---------- Records provided

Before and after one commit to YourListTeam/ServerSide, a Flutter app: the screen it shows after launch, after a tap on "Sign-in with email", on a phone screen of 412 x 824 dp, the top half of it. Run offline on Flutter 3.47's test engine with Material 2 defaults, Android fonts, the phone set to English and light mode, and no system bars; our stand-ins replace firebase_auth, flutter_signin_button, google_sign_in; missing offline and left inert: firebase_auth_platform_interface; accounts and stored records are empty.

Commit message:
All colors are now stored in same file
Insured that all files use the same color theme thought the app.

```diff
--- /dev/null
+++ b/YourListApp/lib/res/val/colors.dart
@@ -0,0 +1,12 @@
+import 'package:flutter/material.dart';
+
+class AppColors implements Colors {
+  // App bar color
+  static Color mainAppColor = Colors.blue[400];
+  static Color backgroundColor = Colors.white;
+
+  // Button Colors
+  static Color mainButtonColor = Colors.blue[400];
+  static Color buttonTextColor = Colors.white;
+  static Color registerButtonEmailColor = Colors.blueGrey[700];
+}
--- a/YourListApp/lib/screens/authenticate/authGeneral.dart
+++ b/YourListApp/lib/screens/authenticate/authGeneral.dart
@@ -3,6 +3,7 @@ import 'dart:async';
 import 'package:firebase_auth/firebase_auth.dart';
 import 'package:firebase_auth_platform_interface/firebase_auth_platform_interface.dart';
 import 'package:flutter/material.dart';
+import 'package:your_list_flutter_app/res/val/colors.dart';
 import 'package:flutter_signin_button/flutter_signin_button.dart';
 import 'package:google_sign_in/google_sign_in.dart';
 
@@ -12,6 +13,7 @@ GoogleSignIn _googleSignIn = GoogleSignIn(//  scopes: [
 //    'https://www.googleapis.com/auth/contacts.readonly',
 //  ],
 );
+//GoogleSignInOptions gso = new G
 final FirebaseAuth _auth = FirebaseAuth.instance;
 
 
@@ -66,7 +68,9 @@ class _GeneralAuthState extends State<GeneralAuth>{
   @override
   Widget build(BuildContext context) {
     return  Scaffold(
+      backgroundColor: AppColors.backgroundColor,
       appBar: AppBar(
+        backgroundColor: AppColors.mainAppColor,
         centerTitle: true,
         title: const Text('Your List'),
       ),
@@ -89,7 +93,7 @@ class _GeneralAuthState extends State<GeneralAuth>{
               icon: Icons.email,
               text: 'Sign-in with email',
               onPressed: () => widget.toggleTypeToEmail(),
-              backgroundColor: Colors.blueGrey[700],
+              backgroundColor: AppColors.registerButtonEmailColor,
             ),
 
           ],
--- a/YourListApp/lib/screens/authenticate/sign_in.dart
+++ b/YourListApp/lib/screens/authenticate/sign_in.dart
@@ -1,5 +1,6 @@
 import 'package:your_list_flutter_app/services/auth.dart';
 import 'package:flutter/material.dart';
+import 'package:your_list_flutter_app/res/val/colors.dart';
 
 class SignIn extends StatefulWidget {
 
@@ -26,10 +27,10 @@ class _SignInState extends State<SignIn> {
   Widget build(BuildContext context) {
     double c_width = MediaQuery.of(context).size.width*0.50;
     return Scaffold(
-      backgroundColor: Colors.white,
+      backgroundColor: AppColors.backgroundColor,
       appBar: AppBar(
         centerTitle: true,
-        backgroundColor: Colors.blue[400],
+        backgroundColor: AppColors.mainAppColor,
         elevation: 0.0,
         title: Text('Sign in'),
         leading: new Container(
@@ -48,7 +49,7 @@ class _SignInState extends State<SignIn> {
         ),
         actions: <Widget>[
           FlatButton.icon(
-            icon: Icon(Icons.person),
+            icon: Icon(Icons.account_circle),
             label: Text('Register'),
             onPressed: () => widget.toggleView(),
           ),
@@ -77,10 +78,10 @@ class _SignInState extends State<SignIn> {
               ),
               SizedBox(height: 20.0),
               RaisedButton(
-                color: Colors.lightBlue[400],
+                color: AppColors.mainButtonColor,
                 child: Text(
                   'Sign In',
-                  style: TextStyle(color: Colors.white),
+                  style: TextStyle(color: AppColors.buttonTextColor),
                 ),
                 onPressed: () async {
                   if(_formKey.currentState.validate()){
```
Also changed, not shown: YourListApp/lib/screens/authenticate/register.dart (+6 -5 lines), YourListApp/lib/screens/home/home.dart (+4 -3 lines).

--------------------
---------- Records provided

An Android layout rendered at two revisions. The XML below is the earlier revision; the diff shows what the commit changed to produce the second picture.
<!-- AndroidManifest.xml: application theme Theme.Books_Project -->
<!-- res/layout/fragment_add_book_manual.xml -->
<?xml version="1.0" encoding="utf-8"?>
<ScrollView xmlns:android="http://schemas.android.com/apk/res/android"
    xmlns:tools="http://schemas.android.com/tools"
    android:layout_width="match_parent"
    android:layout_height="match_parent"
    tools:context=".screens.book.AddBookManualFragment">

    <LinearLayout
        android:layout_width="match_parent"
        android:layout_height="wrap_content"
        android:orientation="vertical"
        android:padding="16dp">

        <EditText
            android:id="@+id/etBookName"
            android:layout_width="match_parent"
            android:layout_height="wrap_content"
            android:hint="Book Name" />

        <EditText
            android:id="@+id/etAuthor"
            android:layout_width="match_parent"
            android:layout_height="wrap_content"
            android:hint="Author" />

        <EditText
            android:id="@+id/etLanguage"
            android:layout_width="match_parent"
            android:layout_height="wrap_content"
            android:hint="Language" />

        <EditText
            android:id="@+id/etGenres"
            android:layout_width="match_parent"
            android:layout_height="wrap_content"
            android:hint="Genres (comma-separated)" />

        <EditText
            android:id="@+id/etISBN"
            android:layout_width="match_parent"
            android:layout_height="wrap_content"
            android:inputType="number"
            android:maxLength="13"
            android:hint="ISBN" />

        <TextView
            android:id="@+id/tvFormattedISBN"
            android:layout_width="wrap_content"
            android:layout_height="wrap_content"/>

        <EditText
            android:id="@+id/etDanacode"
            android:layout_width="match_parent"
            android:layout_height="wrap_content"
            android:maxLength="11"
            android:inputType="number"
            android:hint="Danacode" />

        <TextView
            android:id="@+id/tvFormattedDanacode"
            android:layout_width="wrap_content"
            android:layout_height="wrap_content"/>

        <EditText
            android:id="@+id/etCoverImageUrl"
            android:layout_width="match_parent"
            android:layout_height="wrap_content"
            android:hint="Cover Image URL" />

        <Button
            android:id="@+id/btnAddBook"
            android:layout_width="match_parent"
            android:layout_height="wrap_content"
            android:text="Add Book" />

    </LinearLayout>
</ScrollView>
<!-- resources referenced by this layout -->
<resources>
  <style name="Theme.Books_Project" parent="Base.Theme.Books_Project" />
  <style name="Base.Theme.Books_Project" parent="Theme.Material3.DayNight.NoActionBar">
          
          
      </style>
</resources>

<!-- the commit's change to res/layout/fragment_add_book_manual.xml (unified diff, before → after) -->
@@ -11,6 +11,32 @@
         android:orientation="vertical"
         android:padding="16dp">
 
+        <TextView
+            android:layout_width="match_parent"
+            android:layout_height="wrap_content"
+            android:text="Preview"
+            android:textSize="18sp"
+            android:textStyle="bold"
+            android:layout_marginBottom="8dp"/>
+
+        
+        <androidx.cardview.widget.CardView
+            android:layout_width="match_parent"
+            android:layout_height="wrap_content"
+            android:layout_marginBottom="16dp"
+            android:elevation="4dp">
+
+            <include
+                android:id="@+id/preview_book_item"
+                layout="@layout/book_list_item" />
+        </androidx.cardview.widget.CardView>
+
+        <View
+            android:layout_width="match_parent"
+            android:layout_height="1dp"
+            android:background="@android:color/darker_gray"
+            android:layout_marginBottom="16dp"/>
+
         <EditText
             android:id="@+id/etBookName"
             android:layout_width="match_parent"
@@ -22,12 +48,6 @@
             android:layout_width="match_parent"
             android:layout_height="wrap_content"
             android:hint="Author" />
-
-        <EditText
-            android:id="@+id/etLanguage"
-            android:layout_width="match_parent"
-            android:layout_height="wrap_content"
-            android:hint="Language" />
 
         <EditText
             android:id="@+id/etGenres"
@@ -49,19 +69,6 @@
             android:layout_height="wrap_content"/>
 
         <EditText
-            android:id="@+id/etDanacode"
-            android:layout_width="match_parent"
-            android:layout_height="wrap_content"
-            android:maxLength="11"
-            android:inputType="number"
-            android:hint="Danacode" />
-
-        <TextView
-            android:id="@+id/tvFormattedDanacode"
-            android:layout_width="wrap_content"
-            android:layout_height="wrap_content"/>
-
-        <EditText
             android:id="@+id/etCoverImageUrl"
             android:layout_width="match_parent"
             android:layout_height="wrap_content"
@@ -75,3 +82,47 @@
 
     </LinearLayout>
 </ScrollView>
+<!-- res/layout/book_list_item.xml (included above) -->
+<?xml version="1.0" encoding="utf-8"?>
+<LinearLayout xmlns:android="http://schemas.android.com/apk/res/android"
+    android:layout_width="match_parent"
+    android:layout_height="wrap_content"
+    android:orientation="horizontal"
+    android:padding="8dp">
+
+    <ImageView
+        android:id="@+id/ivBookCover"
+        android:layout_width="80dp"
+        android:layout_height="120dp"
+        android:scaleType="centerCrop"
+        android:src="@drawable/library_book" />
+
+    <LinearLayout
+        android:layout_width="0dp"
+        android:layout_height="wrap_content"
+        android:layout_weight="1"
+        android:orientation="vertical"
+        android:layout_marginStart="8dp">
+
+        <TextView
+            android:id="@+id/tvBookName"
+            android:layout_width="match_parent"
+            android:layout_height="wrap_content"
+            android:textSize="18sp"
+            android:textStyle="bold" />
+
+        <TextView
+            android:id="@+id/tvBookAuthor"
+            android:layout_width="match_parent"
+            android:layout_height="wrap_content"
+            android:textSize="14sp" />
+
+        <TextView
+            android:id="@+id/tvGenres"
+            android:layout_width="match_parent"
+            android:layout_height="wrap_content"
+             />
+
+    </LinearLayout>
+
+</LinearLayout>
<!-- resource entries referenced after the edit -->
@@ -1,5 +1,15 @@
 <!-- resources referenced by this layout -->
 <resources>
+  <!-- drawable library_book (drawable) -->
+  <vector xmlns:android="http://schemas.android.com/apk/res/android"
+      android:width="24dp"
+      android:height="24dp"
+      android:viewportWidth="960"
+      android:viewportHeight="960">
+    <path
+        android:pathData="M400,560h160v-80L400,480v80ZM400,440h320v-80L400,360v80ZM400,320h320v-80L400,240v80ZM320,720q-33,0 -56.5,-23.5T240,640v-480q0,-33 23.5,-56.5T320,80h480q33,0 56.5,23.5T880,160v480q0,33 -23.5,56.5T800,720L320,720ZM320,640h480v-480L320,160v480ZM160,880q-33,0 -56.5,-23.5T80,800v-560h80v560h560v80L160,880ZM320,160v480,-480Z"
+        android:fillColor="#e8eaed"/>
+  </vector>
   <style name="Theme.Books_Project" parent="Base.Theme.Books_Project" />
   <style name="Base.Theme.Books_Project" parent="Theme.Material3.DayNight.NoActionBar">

--------------------
---------- Records provided

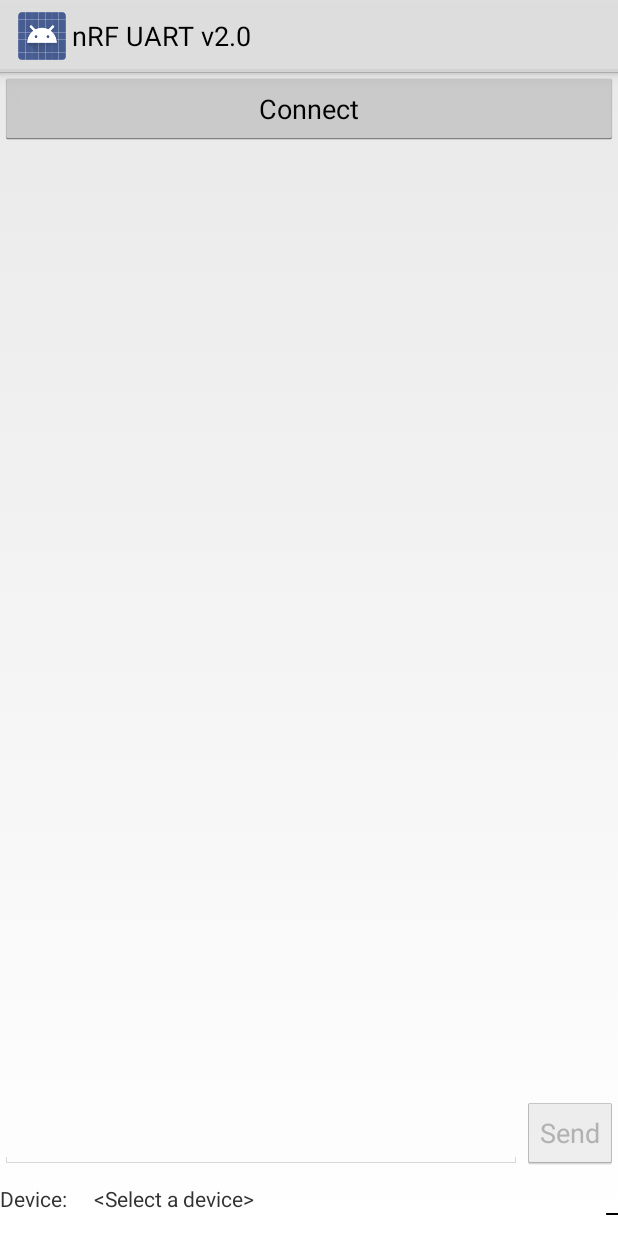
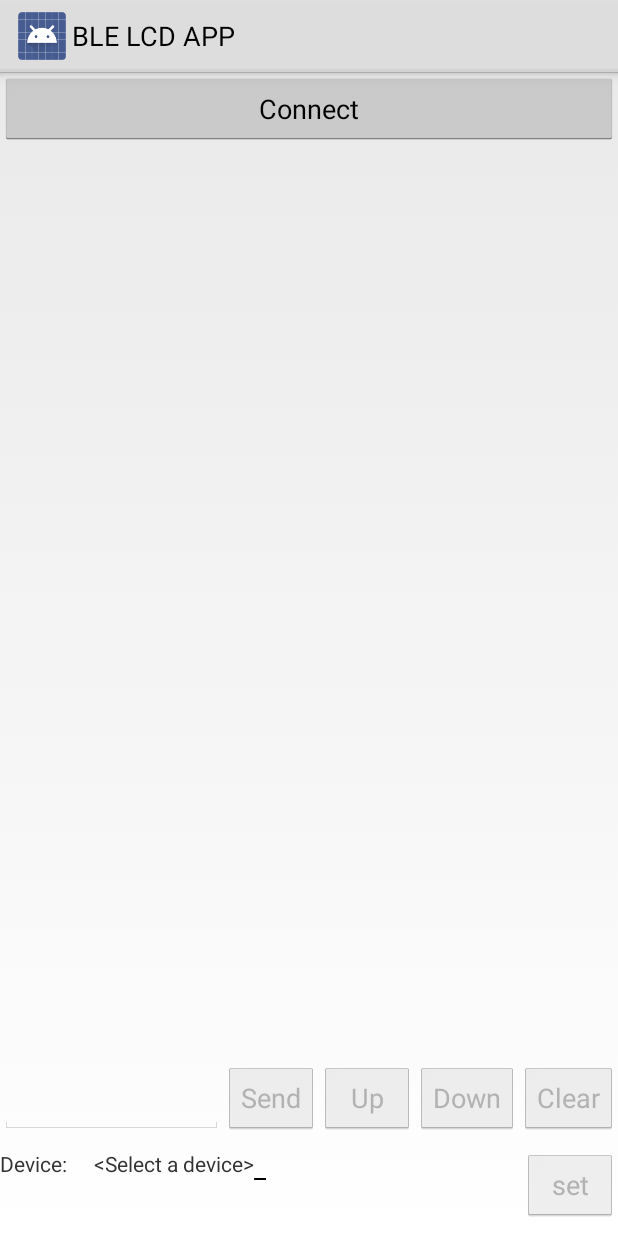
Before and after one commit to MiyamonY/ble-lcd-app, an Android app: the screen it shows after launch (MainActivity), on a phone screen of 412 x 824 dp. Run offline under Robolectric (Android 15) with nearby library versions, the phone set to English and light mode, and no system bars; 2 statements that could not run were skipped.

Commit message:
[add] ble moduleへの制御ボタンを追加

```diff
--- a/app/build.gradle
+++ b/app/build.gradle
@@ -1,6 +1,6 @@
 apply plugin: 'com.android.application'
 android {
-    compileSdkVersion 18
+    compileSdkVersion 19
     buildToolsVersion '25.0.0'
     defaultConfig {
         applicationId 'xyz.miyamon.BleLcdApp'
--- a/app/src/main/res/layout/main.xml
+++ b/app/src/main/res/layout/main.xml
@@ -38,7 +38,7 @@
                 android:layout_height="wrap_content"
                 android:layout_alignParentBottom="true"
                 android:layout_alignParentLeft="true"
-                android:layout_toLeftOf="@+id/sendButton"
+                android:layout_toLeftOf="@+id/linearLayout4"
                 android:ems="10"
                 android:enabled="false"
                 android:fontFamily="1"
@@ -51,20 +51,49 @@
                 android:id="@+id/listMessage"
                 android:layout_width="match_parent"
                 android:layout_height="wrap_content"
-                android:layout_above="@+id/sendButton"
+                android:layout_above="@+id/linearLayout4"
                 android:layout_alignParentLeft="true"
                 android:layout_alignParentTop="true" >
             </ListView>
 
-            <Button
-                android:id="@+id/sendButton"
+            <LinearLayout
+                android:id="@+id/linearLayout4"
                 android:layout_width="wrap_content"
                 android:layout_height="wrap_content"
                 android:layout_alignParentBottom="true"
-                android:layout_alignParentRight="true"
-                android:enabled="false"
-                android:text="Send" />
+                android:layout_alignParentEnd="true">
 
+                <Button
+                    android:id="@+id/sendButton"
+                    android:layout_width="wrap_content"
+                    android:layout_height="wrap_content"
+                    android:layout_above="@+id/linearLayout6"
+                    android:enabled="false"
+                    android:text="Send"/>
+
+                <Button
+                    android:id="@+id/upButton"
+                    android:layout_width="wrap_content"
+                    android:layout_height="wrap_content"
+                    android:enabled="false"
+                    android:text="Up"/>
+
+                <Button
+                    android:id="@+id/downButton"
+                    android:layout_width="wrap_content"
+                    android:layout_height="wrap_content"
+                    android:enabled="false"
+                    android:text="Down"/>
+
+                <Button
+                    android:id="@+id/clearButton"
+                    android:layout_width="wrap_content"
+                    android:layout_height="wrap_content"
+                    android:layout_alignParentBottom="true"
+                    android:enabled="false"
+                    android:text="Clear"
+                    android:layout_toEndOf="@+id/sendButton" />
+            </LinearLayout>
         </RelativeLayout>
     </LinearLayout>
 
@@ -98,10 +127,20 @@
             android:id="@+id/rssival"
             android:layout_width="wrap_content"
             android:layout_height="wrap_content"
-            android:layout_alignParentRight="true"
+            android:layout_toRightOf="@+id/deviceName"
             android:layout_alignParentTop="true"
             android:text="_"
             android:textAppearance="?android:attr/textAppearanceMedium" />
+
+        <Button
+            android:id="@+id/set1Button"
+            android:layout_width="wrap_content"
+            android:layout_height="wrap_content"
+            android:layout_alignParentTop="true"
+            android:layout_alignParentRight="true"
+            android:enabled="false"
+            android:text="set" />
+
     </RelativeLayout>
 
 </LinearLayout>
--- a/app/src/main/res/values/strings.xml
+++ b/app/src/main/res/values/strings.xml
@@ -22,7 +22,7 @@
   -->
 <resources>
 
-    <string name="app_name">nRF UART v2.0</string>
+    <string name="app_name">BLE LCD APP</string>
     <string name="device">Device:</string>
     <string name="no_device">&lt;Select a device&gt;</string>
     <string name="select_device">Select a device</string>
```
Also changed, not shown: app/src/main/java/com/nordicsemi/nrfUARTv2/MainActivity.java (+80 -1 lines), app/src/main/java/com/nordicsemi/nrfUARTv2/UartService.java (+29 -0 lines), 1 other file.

--------------------

• Exercise brief: Count the lines of the entries above in which the string "padding" appears. Supply the number only.

• Response box: 3